Working from left to right across the stage (as you face the stage from the audience):
Keyboard: Daniel brings his own keyboard, keyboard stand, and amplifier. Generally, it works best to mic the amplifier. [We have had some success running the keyboard direct (a standard XLR mic cord plugs into the back) but that requires EQ, compression, and great diligence to get the sound right.] We use the amplifier as a stage monitor, so the keyboard does not need to be heard in the stage monitor speakers.
Flute: Daniel brings a microphone and mic clip. He requires a 'boom' style microphone stand and microphone cable.
Fiddle/Bagpipes/Accordion: Kevin runs his fiddle direct, with his own direct box, and requires only a microphone cable to connect it. He also requires a 'boom' microphone stand and mic suitable for accordion and bagpipes.
Fiddle/Vocals: Ray runs his fiddle direct, with his own direct box, and requires only a microphone cable to connect it. Ray also requires a 'boom' microphone stand and mic suitable for vocals.
Mandolin/Guitar: Paul brings his own direct equipment for these two instruments. He requires two XLR microphone cables and channels. If we are playing a concert set, Paul also requires a vocal mic and stand.
Phantom power is not needed unless the mics you provide require it. We generally prefer to run the system without phantom power, though it can bail us out if there is a dead battery in one of the fiddle direct boxes.
We require at least three stage monitors (preferably four) with a graphic equalizer that is distinct from the hall EQ. We sometimes have very good luck putting the monitors behind us, rather than in front. One monitor is for Daniel at the keyboard (preferably behind him), one or two for the fiddlers (either in front or behind), and one for Paul (preferably behind him).Additional equipment:
* three comfortable chairs, preferably with padded seats (as opposed to all metal)
* a sturdy piano bench or equivalent (two chairs stacked together may be sufficient, but only as a last resort)
* a small table, for displaying CDs for sale, set up near the stage
* a table, for instrument cases and equipment, set up behind the band onstage is also very helpfulGeneral notes:
* All sound reinforcement equipment must be professional quality.
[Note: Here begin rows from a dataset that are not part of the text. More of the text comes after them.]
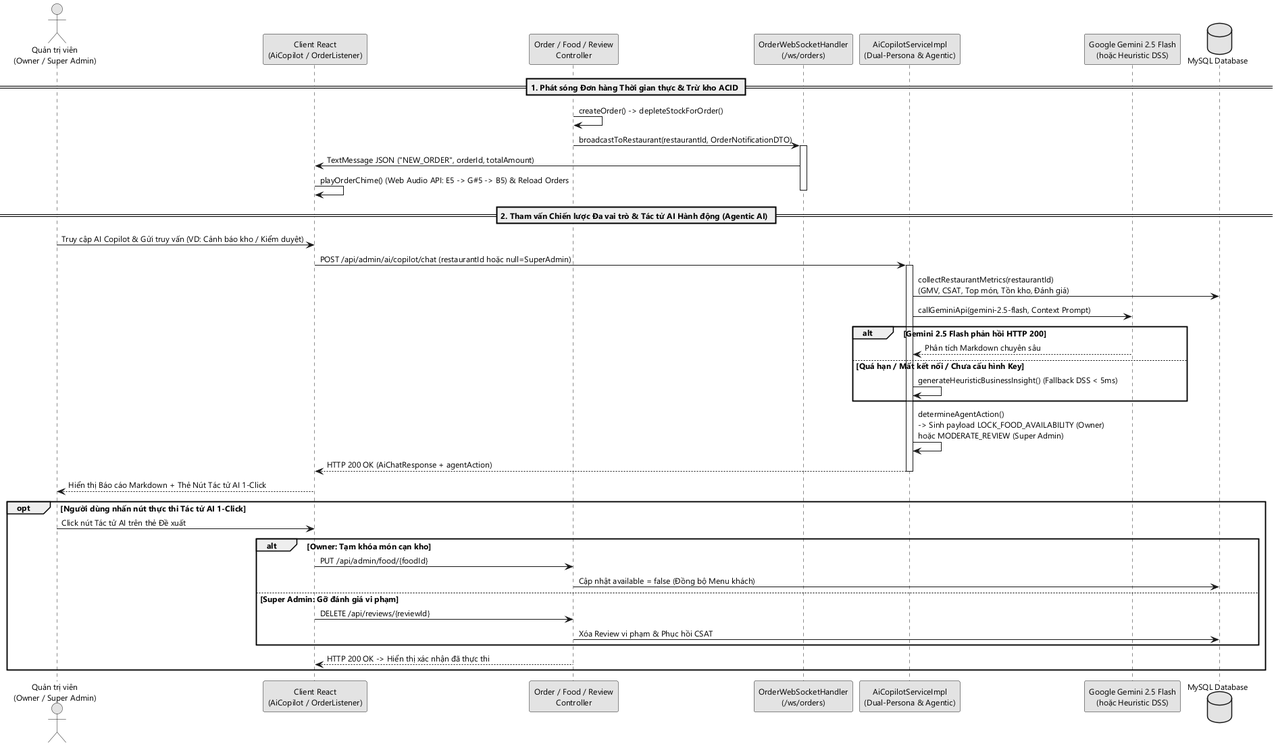
Before: uet-graduation-thesis/figures/fig_sequence_websocket_ai.png, a diagram exported from PlantUML (lequocanh1401/Online-Food-Ordering). Its diagram source:
```plantuml
@startuml
skinparam monochrome true
skinparam shadowing false
skinparam defaultFontName "Segoe UI"
skinparam DefaultFontSize 12

actor "Quản trị viên\n(Owner / Super Admin)" as adminActor
participant "Client React\n(AiCopilot / OrderListener)" as clientUI
participant "Order / Food / Review\nController" as coreCtrl
participant "OrderWebSocketHandler\n(/ws/orders)" as wsHandler
participant "AiCopilotServiceImpl\n(Dual-Persona & Agentic)" as aiSvc
participant "Google Gemini 2.5 Flash\n(hoặc Heuristic DSS)" as gemini
database "MySQL Database" as db

== 1. Phát sóng Đơn hàng Thời gian thực & Trừ kho ACID ==
coreCtrl -> coreCtrl : createOrder() -> depleteStockForOrder()
coreCtrl -> wsHandler : broadcastToRestaurant(restaurantId, OrderNotificationDTO)
activate wsHandler
wsHandler -> clientUI : TextMessage JSON ("NEW_ORDER", orderId, totalAmount)
clientUI -> clientUI : playOrderChime() (Web Audio API: E5 -> G#5 -> B5) & Reload Orders
deactivate wsHandler

== 2. Tham vấn Chiến lược Đa vai trò & Tác tử AI Hành động (Agentic AI) ==
adminActor -> clientUI : Truy cập AI Copilot & Gửi truy vấn (VD: Cảnh báo kho / Kiểm duyệt)
clientUI -> aiSvc : POST /api/admin/ai/copilot/chat (restaurantId hoặc null=SuperAdmin)
activate aiSvc

aiSvc -> db : collectRestaurantMetrics(restaurantId)\n(GMV, CSAT, Top món, Tồn kho, Đánh giá)
aiSvc -> gemini : callGeminiApi(gemini-2.5-flash, Context Prompt)
alt Gemini 2.5 Flash phản hồi HTTP 200
    gemini --> aiSvc : Phân tích Markdown chuyên sâu
else Quá hạn / Mất kết nối / Chưa cấu hình Key
    aiSvc -> aiSvc : generateHeuristicBusinessInsight() (Fallback DSS < 5ms)
end

aiSvc -> aiSvc : determineAgentAction()\n-> Sinh payload LOCK_FOOD_AVAILABILITY (Owner)\nhoặc MODERATE_REVIEW (Super Admin)
aiSvc --> clientUI : HTTP 200 OK (AiChatResponse + agentAction)
deactivate aiSvc

clientUI --> adminActor : Hiển thị Báo cáo Markdown + Thẻ Nút Tác tử AI 1-Click

opt Người dùng nhấn nút thực thi Tác tử AI 1-Click
    adminActor -> clientUI : Click nút Tác tử AI trên thẻ Đề xuất
    alt Owner: Tạm khóa món cạn kho
        clientUI -> coreCtrl : PUT /api/admin/food/{foodId}
        coreCtrl -> db : Cập nhật available = false (Đồng bộ Menu khách)
    else Super Admin: Gỡ đánh giá vi phạm
        clientUI -> coreCtrl : DELETE /api/reviews/{reviewId}
        coreCtrl -> db : Xóa Review vi phạm & Phục hồi CSAT
    end
    coreCtrl --> clientUI : HTTP 200 OK -> Hiển thị xác nhận đã thực thi
end
@enduml
```
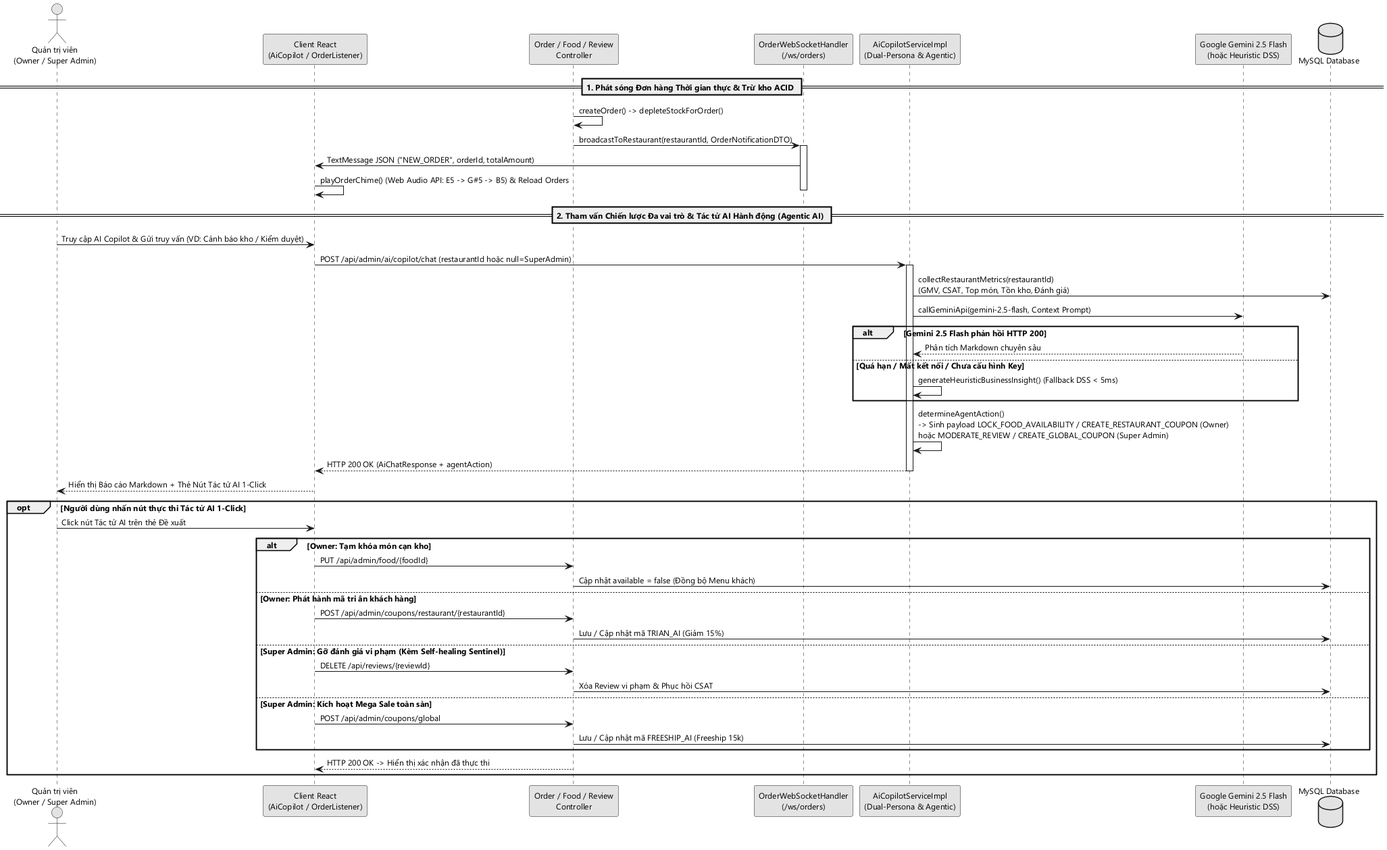
The same file after the commit.

The edit, as a diff of the source:
```diff
@@ -33,7 +33,7 @@
     aiSvc -> aiSvc : generateHeuristicBusinessInsight() (Fallback DSS < 5ms)
 end
 
-aiSvc -> aiSvc : determineAgentAction()\n-> Sinh payload LOCK_FOOD_AVAILABILITY (Owner)\nhoặc MODERATE_REVIEW (Super Admin)
+aiSvc -> aiSvc : determineAgentAction()\n-> Sinh payload LOCK_FOOD_AVAILABILITY / CREATE_RESTAURANT_COUPON (Owner)\nhoặc MODERATE_REVIEW / CREATE_GLOBAL_COUPON (Super Admin)
 aiSvc --> clientUI : HTTP 200 OK (AiChatResponse + agentAction)
 deactivate aiSvc
 
@@ -44,9 +44,15 @@
     alt Owner: Tạm khóa món cạn kho
         clientUI -> coreCtrl : PUT /api/admin/food/{foodId}
         coreCtrl -> db : Cập nhật available = false (Đồng bộ Menu khách)
-    else Super Admin: Gỡ đánh giá vi phạm
+    else Owner: Phát hành mã tri ân khách hàng
+        clientUI -> coreCtrl : POST /api/admin/coupons/restaurant/{restaurantId}
+        coreCtrl -> db : Lưu / Cập nhật mã TRIAN_AI (Giảm 15%)
+    else Super Admin: Gỡ đánh giá vi phạm (Kèm Self-healing Sentinel)
         clientUI -> coreCtrl : DELETE /api/reviews/{reviewId}
         coreCtrl -> db : Xóa Review vi phạm & Phục hồi CSAT
+    else Super Admin: Kích hoạt Mega Sale toàn sàn
+        clientUI -> coreCtrl : POST /api/admin/coupons/global
+        coreCtrl -> db : Lưu / Cập nhật mã FREESHIP_AI (Freeship 15k)
     end
     coreCtrl --> clientUI : HTTP 200 OK -> Hiển thị xác nhận đã thực thi
 end
```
Homemade and personal stereo components are not acceptable.
* Monitor EQ is very important. We generally require that frequencies in the 1-2 Khz range be attenuated somewhat to keep the sound from being too shrill. Please walk behind the band to check the monitor sound during the sound check.
* Once levels have been set at the sound check, all microphones are to be left on, all channels left open. As a rule, please leave the mix alone during the performance, except as specifically requested by the musicians.